DATA EXTRACTS –
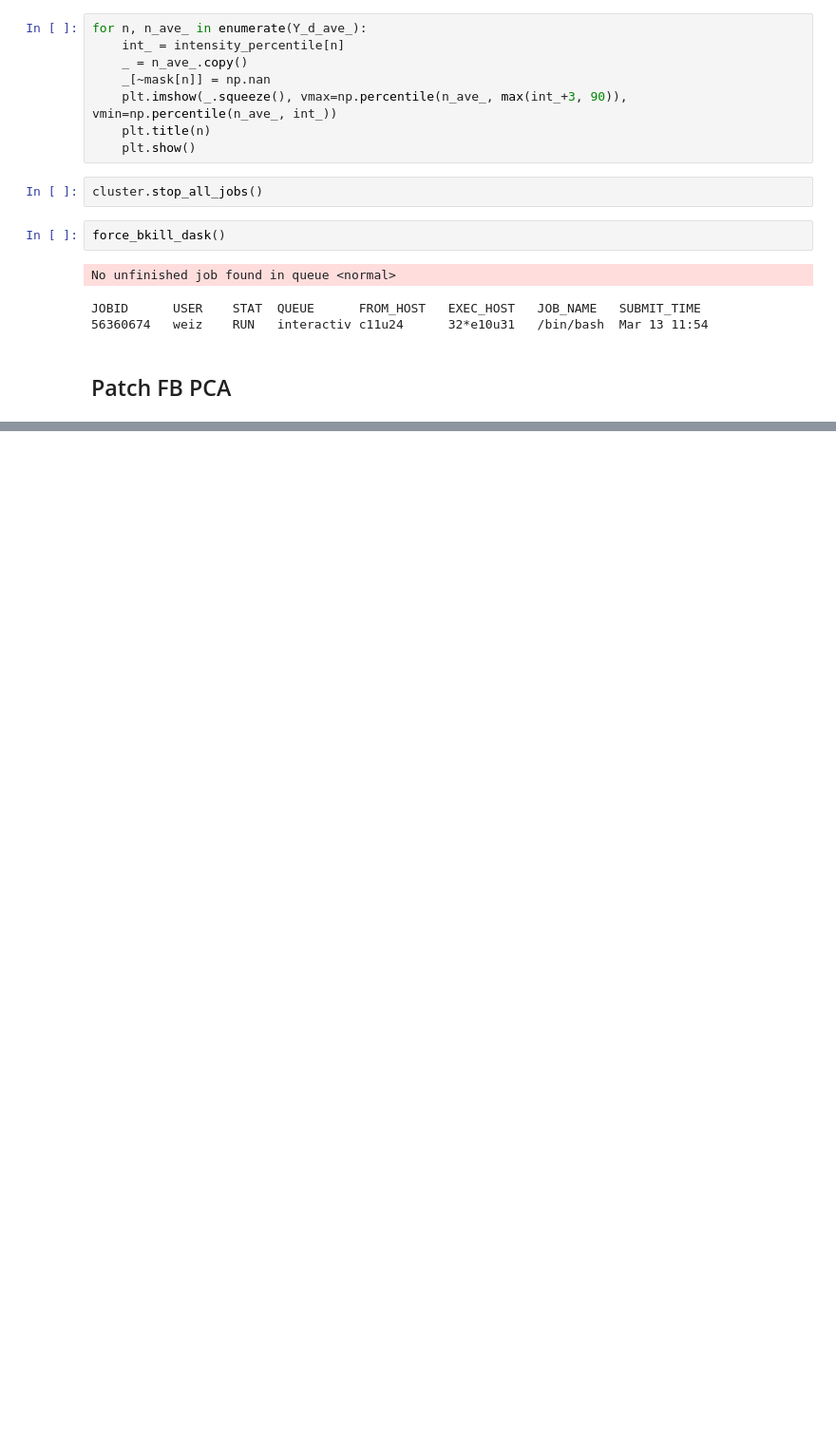
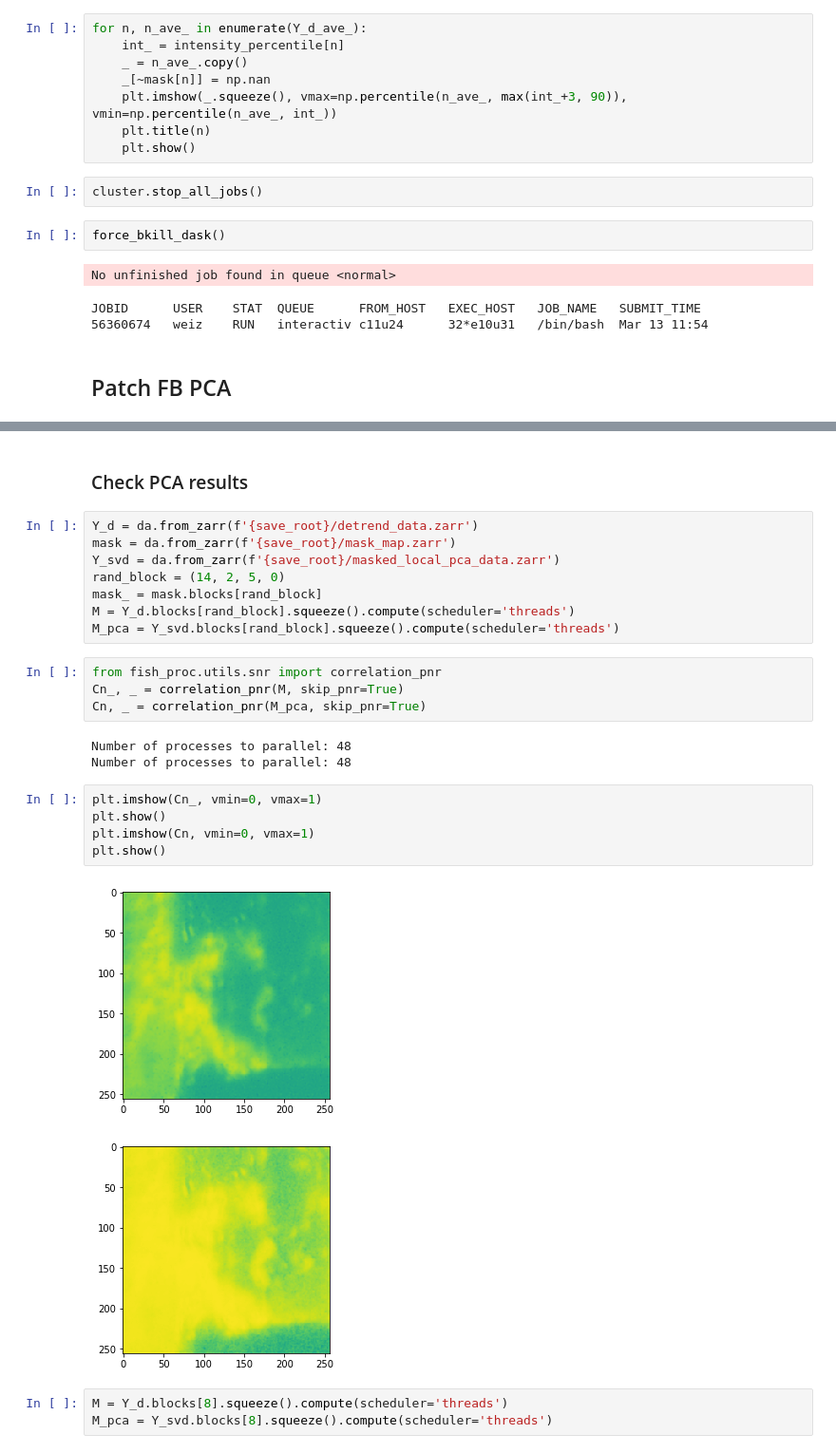
Before and after one commit to zqwei/Glia_analysis, a Jupyter notebook: Processing/Test_for_pipeline_mask.ipynb, the cells around one changed output, grey strips where cells are left out. Shown at 95% size. Saved outputs shown, nothing was run; the diff lists cells and outputs as text; blank space fills up the shorter version.

```diff
--- a/Processing/Test_for_pipeline_mask.ipynb
+++ b/Processing/Test_for_pipeline_mask.ipynb
@@ -147,0 +174,28 @@ Worker tcp://10.36.60.17:36773 restart in Job 56406264. This can be due to memor
+# %% [markdown]
+### Check PCA results
+# %%
+Y_d = da.from_zarr(f'{save_root}/detrend_data.zarr')
+mask = da.from_zarr(f'{save_root}/mask_map.zarr')
+Y_svd = da.from_zarr(f'{save_root}/masked_local_pca_data.zarr')
+rand_block = (14, 2, 5, 0)
+mask_ = mask.blocks[rand_block]
+M = Y_d.blocks[rand_block].squeeze().compute(scheduler='threads')
+M_pca = Y_svd.blocks[rand_block].squeeze().compute(scheduler='threads')
+# %%
+from fish_proc.utils.snr import correlation_pnr
+Cn_, _ = correlation_pnr(M, skip_pnr=True)
+Cn, _ = correlation_pnr(M_pca, skip_pnr=True)
+# %% [output]
+Number of processes to parallel: 48
+Number of processes to parallel: 48
+# %%
+plt.imshow(Cn_, vmin=0, vmax=1)
+plt.show()
+plt.imshow(Cn, vmin=0, vmax=1)
+plt.show()
+# %% [output]
+[figure, added]
+[figure, added]
+# %%
+M = Y_d.blocks[8].squeeze().compute(scheduler='threads')
+M_pca = Y_svd.blocks[8].squeeze().compute(scheduler='threads')
```
Also changed, not shown: parts of 4 cells of this notebook, 1 other file.
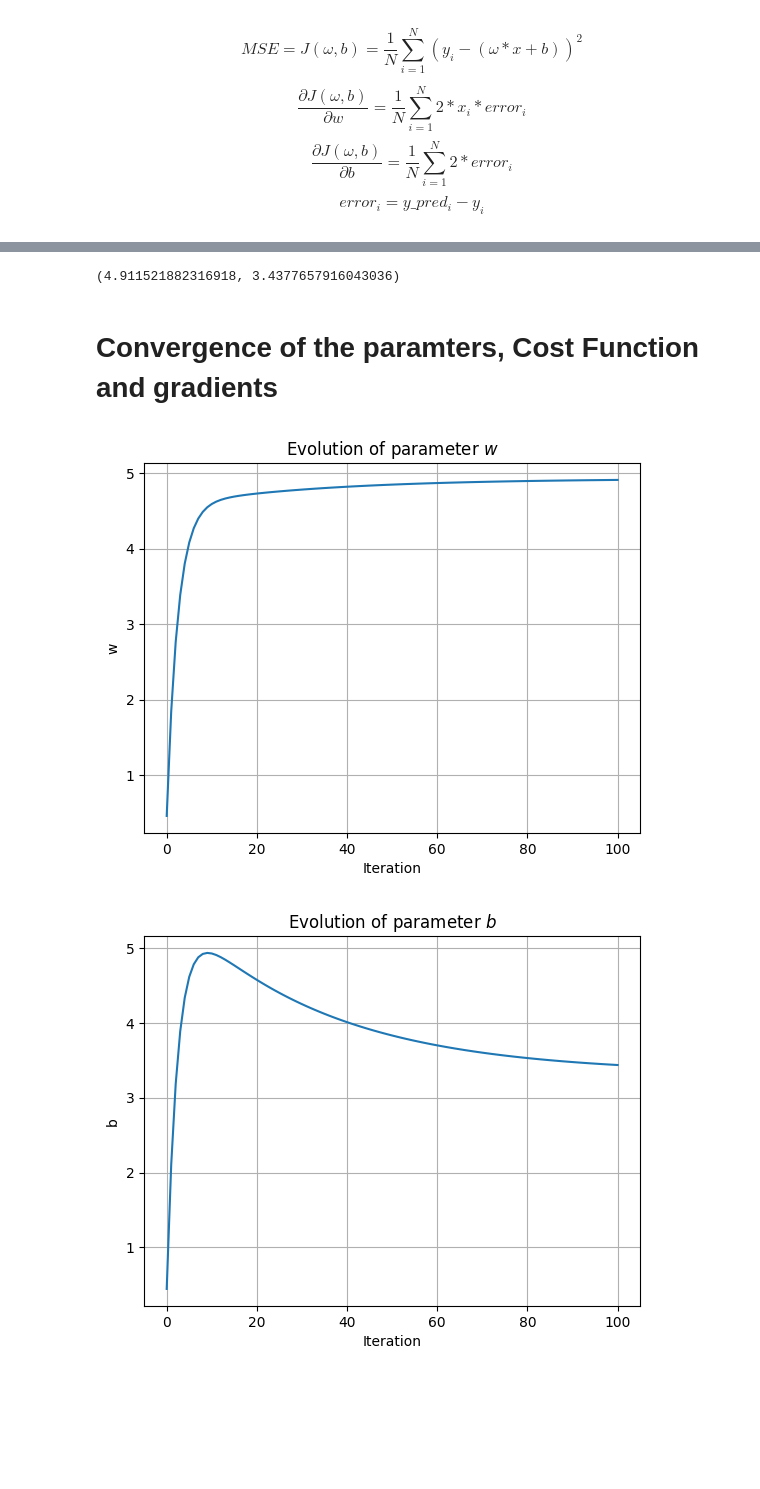
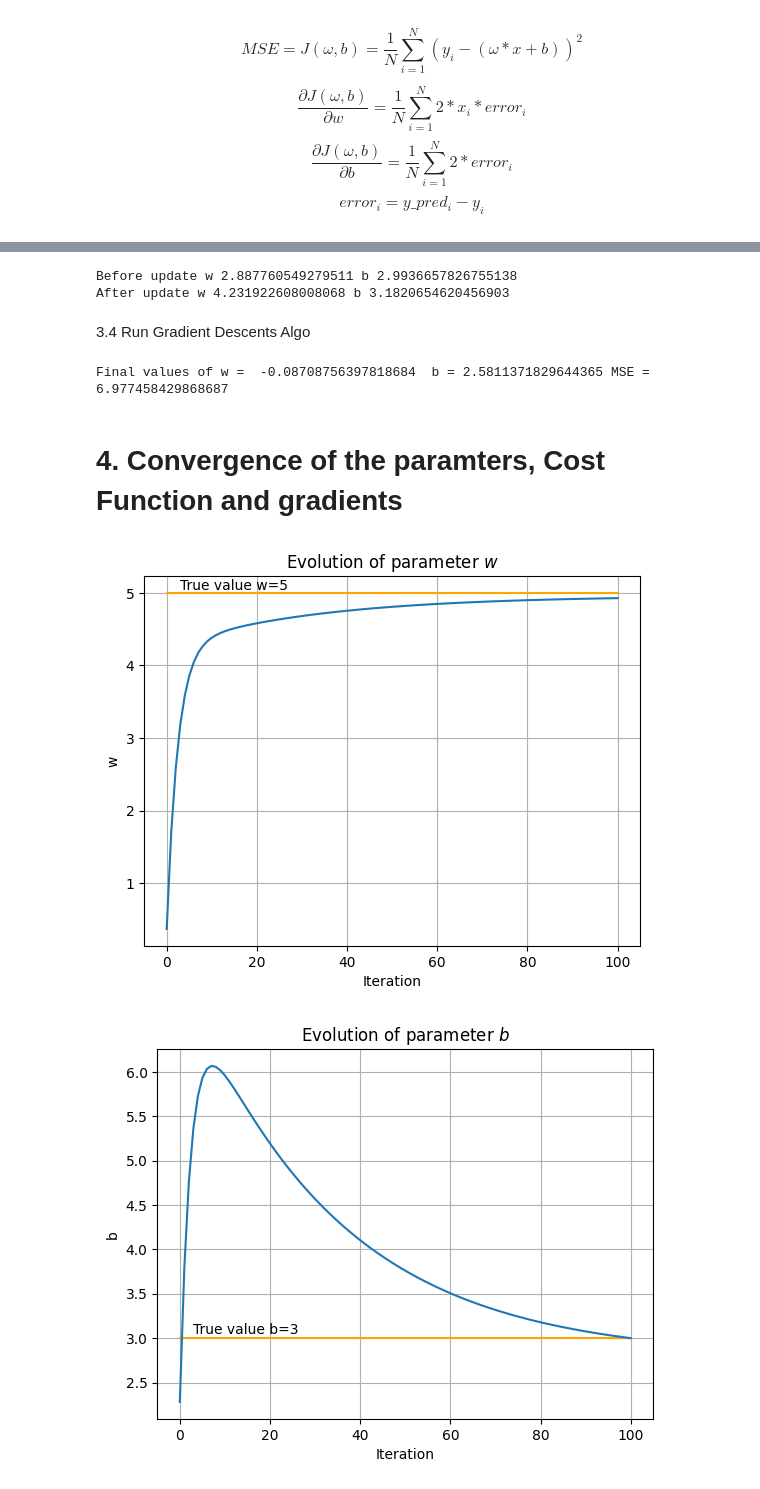
Before and after one commit to enoten/ml-numpy-pytorch, a Jupyter notebook: Linear Regression.ipynb, the cells around one changed output, grey strips where cells are left out. Drawn from its saved outputs; the diff is of its cells as text; code cells hidden in the pictures; blank space fills up the shorter version.

```diff
--- a/Linear Regression.ipynb
+++ b/Linear Regression.ipynb
@@ -176,0 +210,9 @@ $$
+# %%
+w = np.random.uniform(-0.5,0.5)
+b = np.random.uniform(0,3)
+# %%
+y_pred = w*x + b
+error = y_pred - y_noise
+dw = np.dot(x.T,error)/x.shape[0]
+db = np.sum(error)/x.shape[0]
+print('dw',dw,'db',db)
@@ -177 +267,12 @@ $$
+# %%
+lr = 0.01
+print('Before update w',w,'b',b)
+w = w - lr*dw
+b = b - lr*db
+print('After update w',w,'b',b)
+# %% [output]
+Before update w 2.887760549279511 b 2.9936657826755138
+After update w 4.231922608008068 b 3.1820654620456903
+# %% [markdown]
+3.4 Run Gradient Descents Algo
 # %%
@@ -203,27 +307,31 @@ for item in range(100):
     w_in_time.append(w)
     b_in_time.append(b)
 # %%
-w,b
+print('Final values of w = ',w,' b =',b, 'MSE = ',mse_in_time[-1])
 # %% [output]
-(4.911521882316918, 3.4377657916043036)
+Final values of w =  -0.08708756397818684  b = 2.5811371829644365 MSE =  6.977458429868687
 # %% [markdown]
-# Convergence of the paramters, Cost Function and gradients
+# 4. Convergence of the paramters, Cost Function and gradients
 # %%
 plt.plot(w_in_time)
+plt.plot([5]*len(w_in_time),color='orange')
 plt.title('Evolution of parameter $w$')
 plt.xlabel('Iteration')
 plt.ylabel('w')
+plt.text(3,5.05,'True value w=5')
 plt.grid('on')
 # %% [output]
-[figure, old version]
+[figure, new version]
 # %%
+plt.plot([3]*len(b_in_time),color='orange')
 plt.plot(b_in_time)
 plt.title('Evolution of parameter $b$')
 plt.xlabel('Iteration')
 plt.ylabel('b')
+plt.text(3,3.05,'True value b=3')
 plt.grid('on')
 # %% [output]
-[figure, old version]
+[figure, new version]
 # %%
 plt.plot(mse_in_time)
 plt.title('Evolution of Cost Function $J(w,b)$')
```
Also changed, not shown: parts of 49 cells of this notebook.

WHAT TO DO – Copy the listing above verbatim, leaving out pictures.

WRITTEN RESPONSE –
Before and after one commit to zqwei/Glia_analysis, a Jupyter notebook: Processing/Test_for_pipeline_mask.ipynb, the cells around one changed output, grey strips where cells are left out. Shown at 95% size. Saved outputs shown, nothing was run; the diff lists cells and outputs as text; blank space fills up the shorter version.

```diff
--- a/Processing/Test_for_pipeline_mask.ipynb
+++ b/Processing/Test_for_pipeline_mask.ipynb
@@ -147,0 +174,28 @@ Worker tcp://10.36.60.17:36773 restart in Job 56406264. This can be due to memor
+# %% [markdown]
+### Check PCA results
+# %%
+Y_d = da.from_zarr(f'{save_root}/detrend_data.zarr')
+mask = da.from_zarr(f'{save_root}/mask_map.zarr')
+Y_svd = da.from_zarr(f'{save_root}/masked_local_pca_data.zarr')
+rand_block = (14, 2, 5, 0)
+mask_ = mask.blocks[rand_block]
+M = Y_d.blocks[rand_block].squeeze().compute(scheduler='threads')
+M_pca = Y_svd.blocks[rand_block].squeeze().compute(scheduler='threads')
+# %%
+from fish_proc.utils.snr import correlation_pnr
+Cn_, _ = correlation_pnr(M, skip_pnr=True)
+Cn, _ = correlation_pnr(M_pca, skip_pnr=True)
+# %% [output]
+Number of processes to parallel: 48
+Number of processes to parallel: 48
+# %%
+plt.imshow(Cn_, vmin=0, vmax=1)
+plt.show()
+plt.imshow(Cn, vmin=0, vmax=1)
+plt.show()
+# %% [output]
+[figure, added]
+[figure, added]
+# %%
+M = Y_d.blocks[8].squeeze().compute(scheduler='threads')
+M_pca = Y_svd.blocks[8].squeeze().compute(scheduler='threads')
```
Also changed, not shown: parts of 4 cells of this notebook, 1 other file.
Before and after one commit to enoten/ml-numpy-pytorch, a Jupyter notebook: Linear Regression.ipynb, the cells around one changed output, grey strips where cells are left out. Drawn from its saved outputs; the diff is of its cells as text; code cells hidden in the pictures; blank space fills up the shorter version.

```diff
--- a/Linear Regression.ipynb
+++ b/Linear Regression.ipynb
@@ -176,0 +210,9 @@ $$
+# %%
+w = np.random.uniform(-0.5,0.5)
+b = np.random.uniform(0,3)
+# %%
+y_pred = w*x + b
+error = y_pred - y_noise
+dw = np.dot(x.T,error)/x.shape[0]
+db = np.sum(error)/x.shape[0]
+print('dw',dw,'db',db)
@@ -177 +267,12 @@ $$
+# %%
+lr = 0.01
+print('Before update w',w,'b',b)
+w = w - lr*dw
+b = b - lr*db
+print('After update w',w,'b',b)
+# %% [output]
+Before update w 2.887760549279511 b 2.9936657826755138
+After update w 4.231922608008068 b 3.1820654620456903
+# %% [markdown]
+3.4 Run Gradient Descents Algo
 # %%
@@ -203,27 +307,31 @@ for item in range(100):
     w_in_time.append(w)
     b_in_time.append(b)
 # %%
-w,b
+print('Final values of w = ',w,' b =',b, 'MSE = ',mse_in_time[-1])
 # %% [output]
-(4.911521882316918, 3.4377657916043036)
+Final values of w =  -0.08708756397818684  b = 2.5811371829644365 MSE =  6.977458429868687
 # %% [markdown]
-# Convergence of the paramters, Cost Function and gradients
+# 4. Convergence of the paramters, Cost Function and gradients
 # %%
 plt.plot(w_in_time)
+plt.plot([5]*len(w_in_time),color='orange')
 plt.title('Evolution of parameter $w$')
 plt.xlabel('Iteration')
 plt.ylabel('w')
+plt.text(3,5.05,'True value w=5')
 plt.grid('on')
 # %% [output]
-[figure, old version]
+[figure, new version]
 # %%
+plt.plot([3]*len(b_in_time),color='orange')
 plt.plot(b_in_time)
 plt.title('Evolution of parameter $b$')
 plt.xlabel('Iteration')
 plt.ylabel('b')
+plt.text(3,3.05,'True value b=3')
 plt.grid('on')
 # %% [output]
-[figure, old version]
+[figure, new version]
 # %%
 plt.plot(mse_in_time)
 plt.title('Evolution of Cost Function $J(w,b)$')
```
Also changed, not shown: parts of 49 cells of this notebook.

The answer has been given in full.